── Information supplied ──

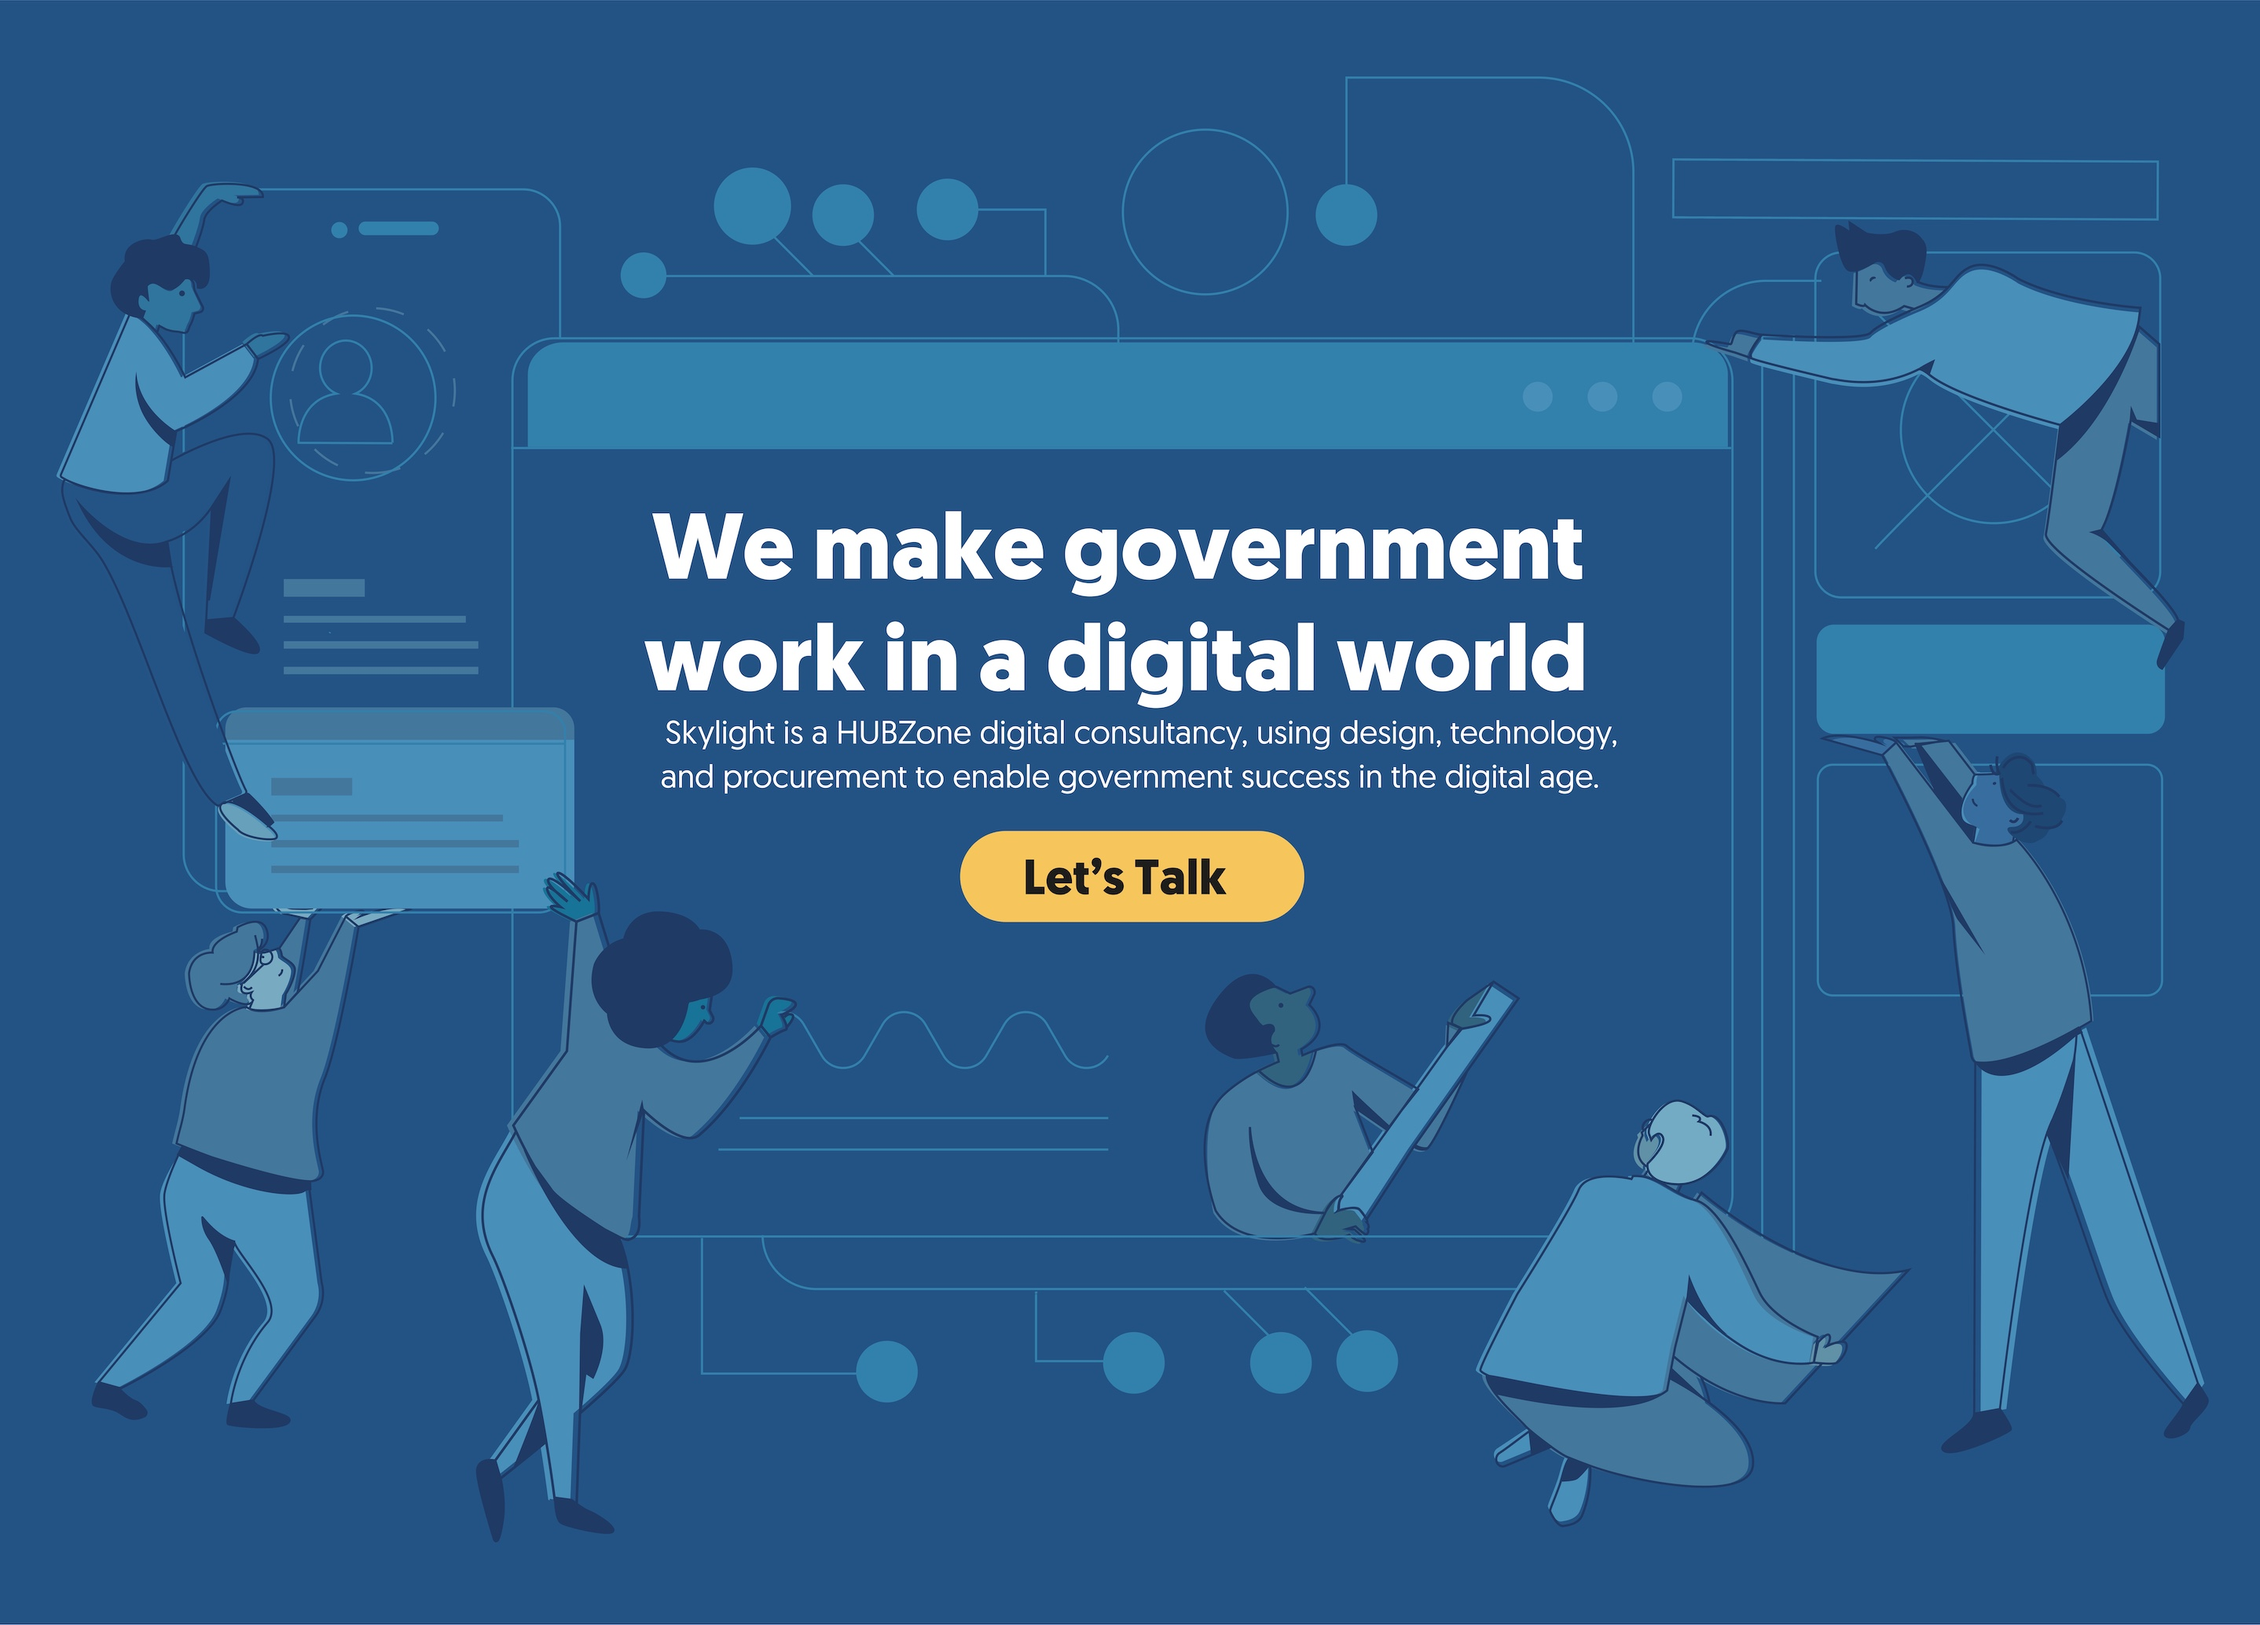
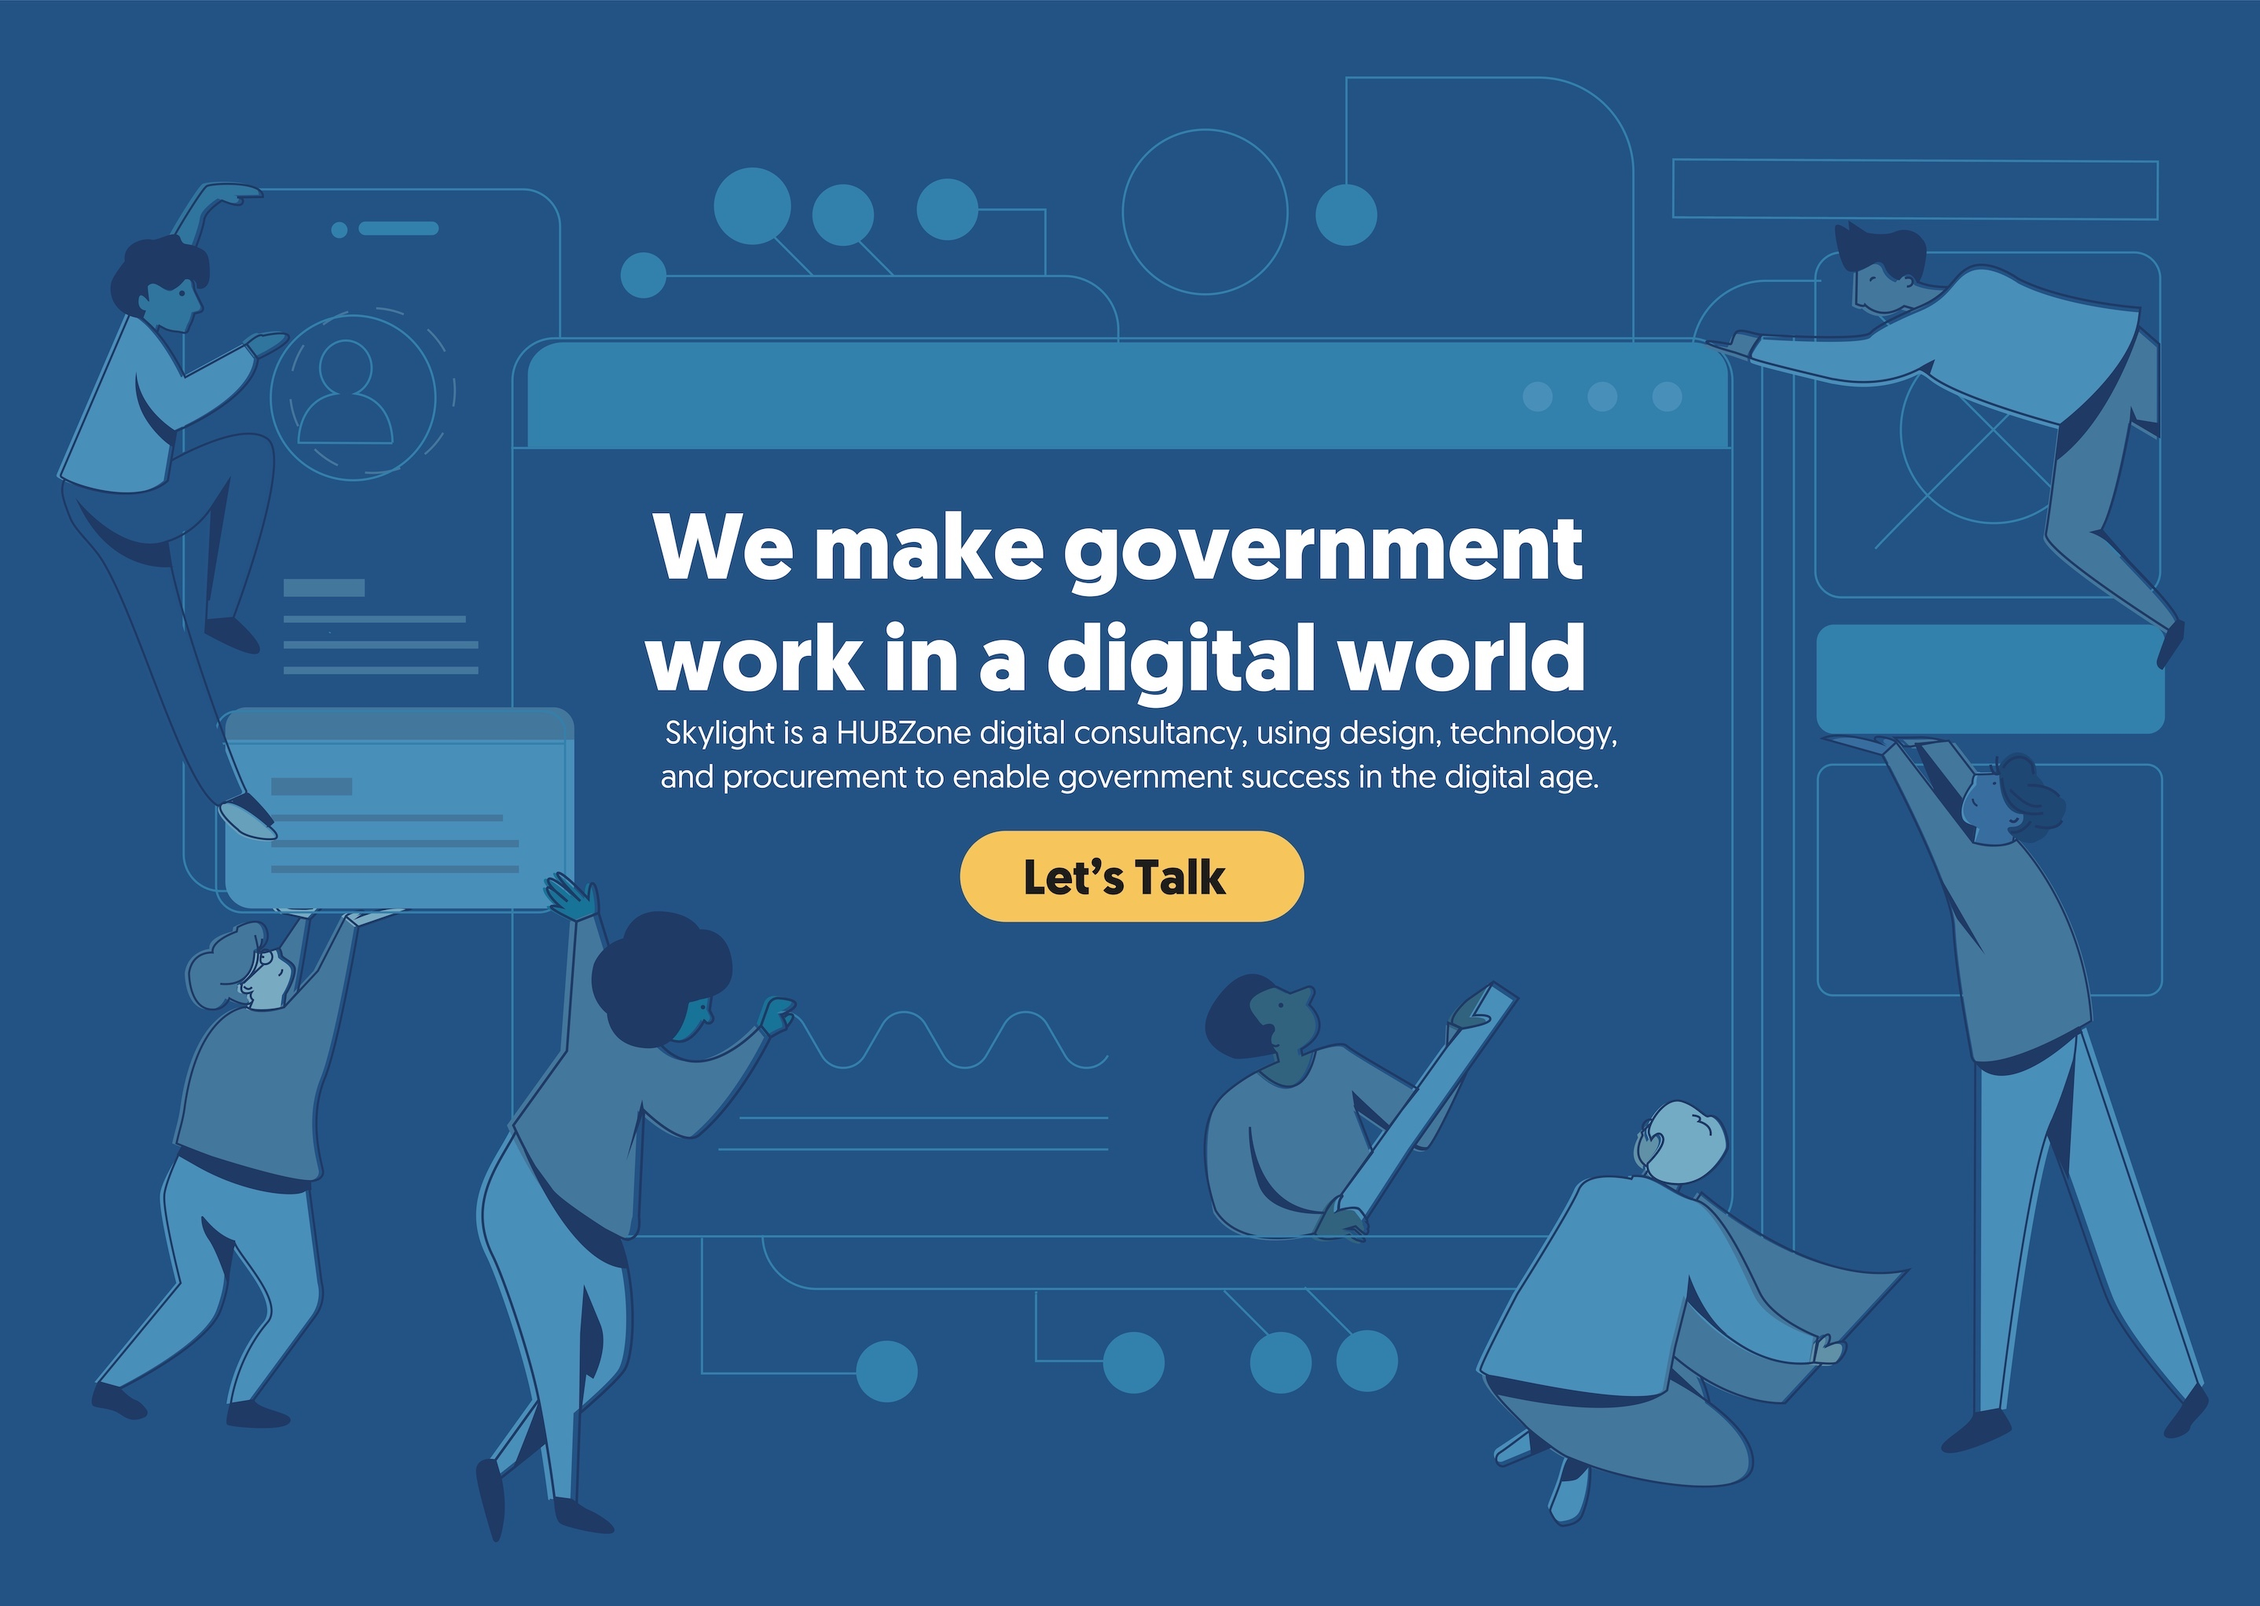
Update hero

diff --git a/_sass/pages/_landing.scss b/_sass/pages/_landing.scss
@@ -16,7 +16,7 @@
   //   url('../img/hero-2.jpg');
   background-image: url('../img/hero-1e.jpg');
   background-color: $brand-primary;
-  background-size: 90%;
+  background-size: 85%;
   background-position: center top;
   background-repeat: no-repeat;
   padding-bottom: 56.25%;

───

Task |
Lines containing the word "background" are to be pulled from the records and copied.

Your solution |
   background-image: url('../img/hero-1e.jpg');
   background-color: $brand-primary;
-  background-size: 90%;
+  background-size: 85%;
   background-position: center top;
   background-repeat: no-repeat;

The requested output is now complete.